- Task objective
Repeat every record below exactly, but leave out any pictures.

- Records provided
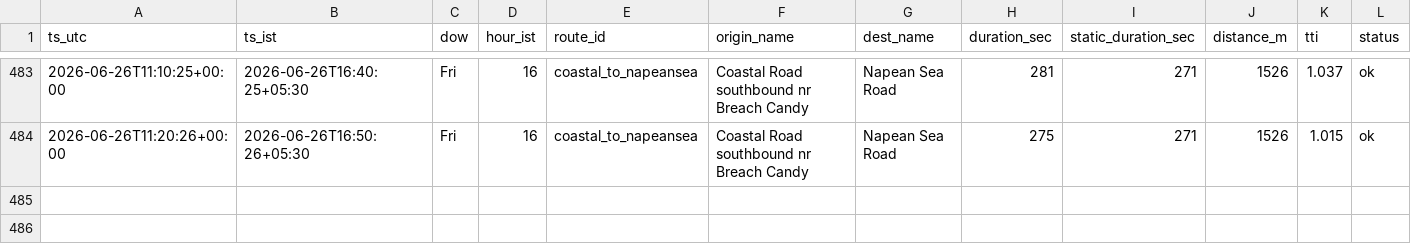
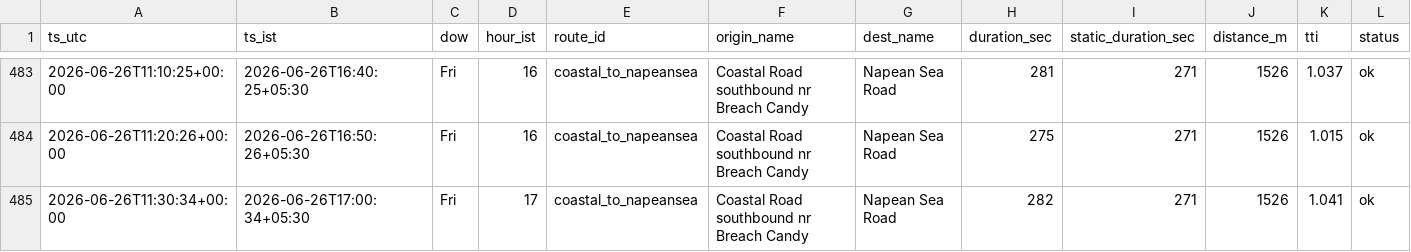
Before and after one commit to jayvaidya/coastal-road-travel-time, a CSV file: data/travel_times.csv, drawn as a sheet; only a part is shown, gaps mark what is left out; the diff names each change by its address in the sheet, - before the commit and + after, or states it on an @@ line.

Commit message:
data: travel times 2026-06-26T11:30Z

```diff
--- a/data/travel_times.csv
+++ b/data/travel_times.csv
+row 485: 2026-06-26T11:30:34+00:00 | 2026-06-26T17:00:34+05:30 | Fri | 17 | coastal_to_napeansea | Coastal Road southbound nr Breach Candy | Napean Sea Road | 282 | 271 | 1526 | 1.041 | ok
```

- Response
Before and after one commit to jayvaidya/coastal-road-travel-time, a CSV file: data/travel_times.csv, drawn as a sheet; only a part is shown, gaps mark what is left out; the diff names each change by its address in the sheet, - before the commit and + after, or states it on an @@ line.

Commit message:
data: travel times 2026-06-26T11:30Z

```diff
--- a/data/travel_times.csv
+++ b/data/travel_times.csv
+row 485: 2026-06-26T11:30:34+00:00 | 2026-06-26T17:00:34+05:30 | Fri | 17 | coastal_to_napeansea | Coastal Road southbound nr Breach Candy | Napean Sea Road | 282 | 271 | 1526 | 1.041 | ok
```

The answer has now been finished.